### Task statement
Give back the records below verbatim, please, but without a single image.

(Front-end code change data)
::::::::
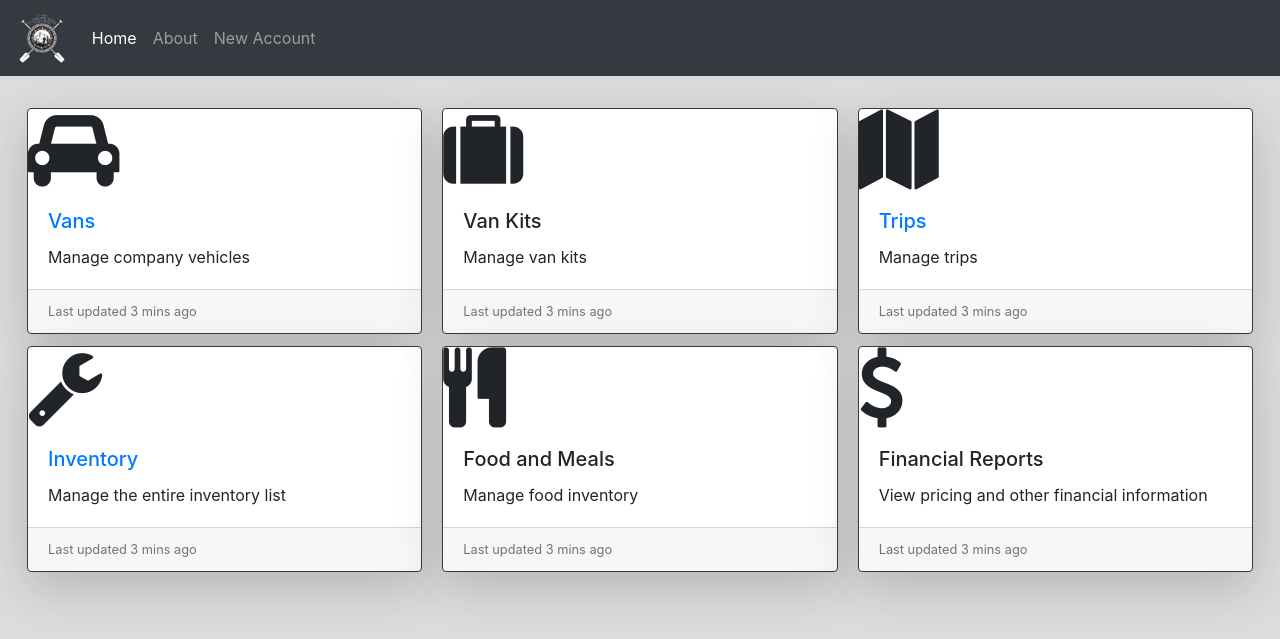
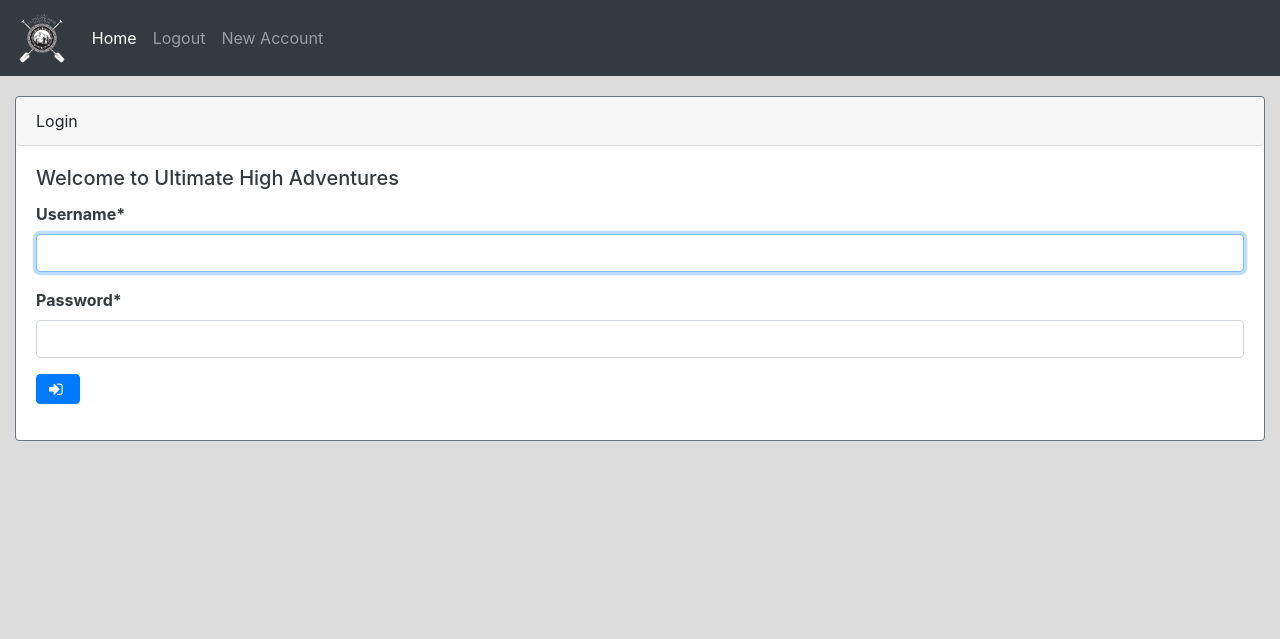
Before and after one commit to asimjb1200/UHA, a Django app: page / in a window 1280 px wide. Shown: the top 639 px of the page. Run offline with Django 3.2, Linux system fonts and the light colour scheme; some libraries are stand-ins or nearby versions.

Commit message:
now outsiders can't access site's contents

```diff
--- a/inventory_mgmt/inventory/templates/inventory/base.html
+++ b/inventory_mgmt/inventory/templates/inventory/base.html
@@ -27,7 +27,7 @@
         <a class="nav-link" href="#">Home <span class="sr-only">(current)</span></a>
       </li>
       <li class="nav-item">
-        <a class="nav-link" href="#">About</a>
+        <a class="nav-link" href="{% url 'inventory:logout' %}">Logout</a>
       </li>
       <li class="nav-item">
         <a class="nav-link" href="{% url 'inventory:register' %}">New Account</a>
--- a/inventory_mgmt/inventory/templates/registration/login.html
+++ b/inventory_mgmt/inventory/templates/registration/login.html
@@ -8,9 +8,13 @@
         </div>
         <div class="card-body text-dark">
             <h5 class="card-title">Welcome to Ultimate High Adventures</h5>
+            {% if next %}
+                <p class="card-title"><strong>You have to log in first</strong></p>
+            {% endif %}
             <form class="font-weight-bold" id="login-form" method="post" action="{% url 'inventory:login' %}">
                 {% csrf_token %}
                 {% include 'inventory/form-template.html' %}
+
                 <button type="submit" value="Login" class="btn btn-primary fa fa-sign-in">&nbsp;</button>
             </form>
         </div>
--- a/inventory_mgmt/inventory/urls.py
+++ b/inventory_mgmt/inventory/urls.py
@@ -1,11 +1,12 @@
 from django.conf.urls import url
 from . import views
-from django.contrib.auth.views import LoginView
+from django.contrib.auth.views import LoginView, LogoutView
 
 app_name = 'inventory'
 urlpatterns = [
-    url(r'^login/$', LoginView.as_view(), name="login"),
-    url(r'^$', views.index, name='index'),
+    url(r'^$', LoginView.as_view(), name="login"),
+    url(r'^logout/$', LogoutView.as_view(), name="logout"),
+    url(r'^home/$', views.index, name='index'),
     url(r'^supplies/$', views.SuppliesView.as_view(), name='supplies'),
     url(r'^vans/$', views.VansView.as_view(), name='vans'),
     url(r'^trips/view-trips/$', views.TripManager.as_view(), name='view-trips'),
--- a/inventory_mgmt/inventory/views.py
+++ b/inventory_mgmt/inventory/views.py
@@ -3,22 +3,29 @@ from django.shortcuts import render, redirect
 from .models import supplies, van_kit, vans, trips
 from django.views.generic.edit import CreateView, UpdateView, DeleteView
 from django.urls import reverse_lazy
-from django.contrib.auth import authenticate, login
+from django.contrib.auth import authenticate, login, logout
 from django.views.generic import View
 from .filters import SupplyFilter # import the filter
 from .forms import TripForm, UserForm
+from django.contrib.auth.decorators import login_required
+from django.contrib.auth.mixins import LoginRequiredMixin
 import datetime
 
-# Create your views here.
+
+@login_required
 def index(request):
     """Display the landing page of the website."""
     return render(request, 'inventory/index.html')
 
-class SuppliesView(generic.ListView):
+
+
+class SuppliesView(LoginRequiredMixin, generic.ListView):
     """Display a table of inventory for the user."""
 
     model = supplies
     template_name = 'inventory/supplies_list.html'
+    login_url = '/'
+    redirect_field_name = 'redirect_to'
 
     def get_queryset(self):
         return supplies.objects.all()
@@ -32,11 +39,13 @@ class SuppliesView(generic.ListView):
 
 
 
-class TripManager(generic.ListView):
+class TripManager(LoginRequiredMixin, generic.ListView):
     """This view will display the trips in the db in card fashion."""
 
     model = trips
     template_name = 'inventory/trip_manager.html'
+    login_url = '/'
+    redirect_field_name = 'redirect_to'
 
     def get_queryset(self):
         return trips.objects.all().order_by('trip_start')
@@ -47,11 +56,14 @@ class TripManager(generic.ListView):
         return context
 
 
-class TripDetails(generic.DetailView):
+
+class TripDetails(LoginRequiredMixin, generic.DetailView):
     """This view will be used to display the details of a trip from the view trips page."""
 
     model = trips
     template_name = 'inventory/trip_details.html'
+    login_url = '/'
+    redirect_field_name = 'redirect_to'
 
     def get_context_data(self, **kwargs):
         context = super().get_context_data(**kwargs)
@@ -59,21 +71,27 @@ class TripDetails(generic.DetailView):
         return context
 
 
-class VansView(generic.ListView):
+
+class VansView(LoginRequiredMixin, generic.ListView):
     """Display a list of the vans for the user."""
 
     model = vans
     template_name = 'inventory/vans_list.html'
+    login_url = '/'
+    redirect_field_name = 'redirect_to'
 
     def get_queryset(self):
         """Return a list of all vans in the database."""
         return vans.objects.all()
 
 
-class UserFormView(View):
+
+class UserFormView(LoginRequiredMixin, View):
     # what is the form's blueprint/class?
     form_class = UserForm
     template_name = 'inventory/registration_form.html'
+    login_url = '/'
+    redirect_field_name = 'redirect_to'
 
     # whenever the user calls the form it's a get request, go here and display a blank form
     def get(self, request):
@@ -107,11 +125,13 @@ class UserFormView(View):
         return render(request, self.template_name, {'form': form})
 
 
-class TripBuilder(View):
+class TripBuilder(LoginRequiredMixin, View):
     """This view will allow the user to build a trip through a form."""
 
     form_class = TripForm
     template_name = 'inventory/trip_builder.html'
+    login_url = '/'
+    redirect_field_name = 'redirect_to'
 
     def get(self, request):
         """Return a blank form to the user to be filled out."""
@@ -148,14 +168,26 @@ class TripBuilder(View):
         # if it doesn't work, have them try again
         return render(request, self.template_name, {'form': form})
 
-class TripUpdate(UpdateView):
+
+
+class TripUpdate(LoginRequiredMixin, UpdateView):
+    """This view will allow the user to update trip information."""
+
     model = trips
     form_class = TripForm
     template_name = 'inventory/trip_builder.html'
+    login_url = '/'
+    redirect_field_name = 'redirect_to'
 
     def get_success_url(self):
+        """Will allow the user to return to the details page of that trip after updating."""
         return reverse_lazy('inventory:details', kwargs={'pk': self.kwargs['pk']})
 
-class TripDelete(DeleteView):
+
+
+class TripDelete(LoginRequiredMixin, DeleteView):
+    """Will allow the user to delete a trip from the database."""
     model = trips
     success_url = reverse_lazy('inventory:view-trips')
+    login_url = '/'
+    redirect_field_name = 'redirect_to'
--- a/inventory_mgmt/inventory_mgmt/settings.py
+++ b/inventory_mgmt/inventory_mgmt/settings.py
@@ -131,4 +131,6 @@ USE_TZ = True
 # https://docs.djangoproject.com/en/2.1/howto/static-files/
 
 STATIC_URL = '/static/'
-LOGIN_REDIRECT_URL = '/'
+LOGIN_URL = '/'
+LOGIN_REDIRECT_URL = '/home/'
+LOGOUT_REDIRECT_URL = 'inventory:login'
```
::::::::
### Output
Before and after one commit to asimjb1200/UHA, a Django app: page / in a window 1280 px wide. Shown: the top 639 px of the page. Run offline with Django 3.2, Linux system fonts and the light colour scheme; some libraries are stand-ins or nearby versions.

Commit message:
now outsiders can't access site's contents

```diff
--- a/inventory_mgmt/inventory/templates/inventory/base.html
+++ b/inventory_mgmt/inventory/templates/inventory/base.html
@@ -27,7 +27,7 @@
         <a class="nav-link" href="#">Home <span class="sr-only">(current)</span></a>
       </li>
       <li class="nav-item">
-        <a class="nav-link" href="#">About</a>
+        <a class="nav-link" href="{% url 'inventory:logout' %}">Logout</a>
       </li>
       <li class="nav-item">
         <a class="nav-link" href="{% url 'inventory:register' %}">New Account</a>
--- a/inventory_mgmt/inventory/templates/registration/login.html
+++ b/inventory_mgmt/inventory/templates/registration/login.html
@@ -8,9 +8,13 @@
         </div>
         <div class="card-body text-dark">
             <h5 class="card-title">Welcome to Ultimate High Adventures</h5>
+            {% if next %}
+                <p class="card-title"><strong>You have to log in first</strong></p>
+            {% endif %}
             <form class="font-weight-bold" id="login-form" method="post" action="{% url 'inventory:login' %}">
                 {% csrf_token %}
                 {% include 'inventory/form-template.html' %}
+
                 <button type="submit" value="Login" class="btn btn-primary fa fa-sign-in">&nbsp;</button>
             </form>
         </div>
--- a/inventory_mgmt/inventory/urls.py
+++ b/inventory_mgmt/inventory/urls.py
@@ -1,11 +1,12 @@
 from django.conf.urls import url
 from . import views
-from django.contrib.auth.views import LoginView
+from django.contrib.auth.views import LoginView, LogoutView
 
 app_name = 'inventory'
 urlpatterns = [
-    url(r'^login/$', LoginView.as_view(), name="login"),
-    url(r'^$', views.index, name='index'),
+    url(r'^$', LoginView.as_view(), name="login"),
+    url(r'^logout/$', LogoutView.as_view(), name="logout"),
+    url(r'^home/$', views.index, name='index'),
     url(r'^supplies/$', views.SuppliesView.as_view(), name='supplies'),
     url(r'^vans/$', views.VansView.as_view(), name='vans'),
     url(r'^trips/view-trips/$', views.TripManager.as_view(), name='view-trips'),
--- a/inventory_mgmt/inventory/views.py
+++ b/inventory_mgmt/inventory/views.py
@@ -3,22 +3,29 @@ from django.shortcuts import render, redirect
 from .models import supplies, van_kit, vans, trips
 from django.views.generic.edit import CreateView, UpdateView, DeleteView
 from django.urls import reverse_lazy
-from django.contrib.auth import authenticate, login
+from django.contrib.auth import authenticate, login, logout
 from django.views.generic import View
 from .filters import SupplyFilter # import the filter
 from .forms import TripForm, UserForm
+from django.contrib.auth.decorators import login_required
+from django.contrib.auth.mixins import LoginRequiredMixin
 import datetime
 
-# Create your views here.
+
+@login_required
 def index(request):
     """Display the landing page of the website."""
     return render(request, 'inventory/index.html')
 
-class SuppliesView(generic.ListView):
+
+
+class SuppliesView(LoginRequiredMixin, generic.ListView):
     """Display a table of inventory for the user."""
 
     model = supplies
     template_name = 'inventory/supplies_list.html'
+    login_url = '/'
+    redirect_field_name = 'redirect_to'
 
     def get_queryset(self):
         return supplies.objects.all()
@@ -32,11 +39,13 @@ class SuppliesView(generic.ListView):
 
 
 
-class TripManager(generic.ListView):
+class TripManager(LoginRequiredMixin, generic.ListView):
     """This view will display the trips in the db in card fashion."""
 
     model = trips
     template_name = 'inventory/trip_manager.html'
+    login_url = '/'
+    redirect_field_name = 'redirect_to'
 
     def get_queryset(self):
         return trips.objects.all().order_by('trip_start')
@@ -47,11 +56,14 @@ class TripManager(generic.ListView):
         return context
 
 
-class TripDetails(generic.DetailView):
+
+class TripDetails(LoginRequiredMixin, generic.DetailView):
     """This view will be used to display the details of a trip from the view trips page."""
 
     model = trips
     template_name = 'inventory/trip_details.html'
+    login_url = '/'
+    redirect_field_name = 'redirect_to'
 
     def get_context_data(self, **kwargs):
         context = super().get_context_data(**kwargs)
@@ -59,21 +71,27 @@ class TripDetails(generic.DetailView):
         return context
 
 
-class VansView(generic.ListView):
+
+class VansView(LoginRequiredMixin, generic.ListView):
     """Display a list of the vans for the user."""
 
     model = vans
     template_name = 'inventory/vans_list.html'
+    login_url = '/'
+    redirect_field_name = 'redirect_to'
 
     def get_queryset(self):
         """Return a list of all vans in the database."""
         return vans.objects.all()
 
 
-class UserFormView(View):
+
+class UserFormView(LoginRequiredMixin, View):
     # what is the form's blueprint/class?
     form_class = UserForm
     template_name = 'inventory/registration_form.html'
+    login_url = '/'
+    redirect_field_name = 'redirect_to'
 
     # whenever the user calls the form it's a get request, go here and display a blank form
     def get(self, request):
@@ -107,11 +125,13 @@ class UserFormView(View):
         return render(request, self.template_name, {'form': form})
 
 
-class TripBuilder(View):
+class TripBuilder(LoginRequiredMixin, View):
     """This view will allow the user to build a trip through a form."""
 
     form_class = TripForm
     template_name = 'inventory/trip_builder.html'
+    login_url = '/'
+    redirect_field_name = 'redirect_to'
 
     def get(self, request):
         """Return a blank form to the user to be filled out."""
@@ -148,14 +168,26 @@ class TripBuilder(View):
         # if it doesn't work, have them try again
         return render(request, self.template_name, {'form': form})
 
-class TripUpdate(UpdateView):
+
+
+class TripUpdate(LoginRequiredMixin, UpdateView):
+    """This view will allow the user to update trip information."""
+
     model = trips
     form_class = TripForm
     template_name = 'inventory/trip_builder.html'
+    login_url = '/'
+    redirect_field_name = 'redirect_to'
 
     def get_success_url(self):
+        """Will allow the user to return to the details page of that trip after updating."""
         return reverse_lazy('inventory:details', kwargs={'pk': self.kwargs['pk']})
 
-class TripDelete(DeleteView):
+
+
+class TripDelete(LoginRequiredMixin, DeleteView):
+    """Will allow the user to delete a trip from the database."""
     model = trips
     success_url = reverse_lazy('inventory:view-trips')
+    login_url = '/'
+    redirect_field_name = 'redirect_to'
--- a/inventory_mgmt/inventory_mgmt/settings.py
+++ b/inventory_mgmt/inventory_mgmt/settings.py
@@ -131,4 +131,6 @@ USE_TZ = True
 # https://docs.djangoproject.com/en/2.1/howto/static-files/
 
 STATIC_URL = '/static/'
-LOGIN_REDIRECT_URL = '/'
+LOGIN_URL = '/'
+LOGIN_REDIRECT_URL = '/home/'
+LOGOUT_REDIRECT_URL = 'inventory:login'
```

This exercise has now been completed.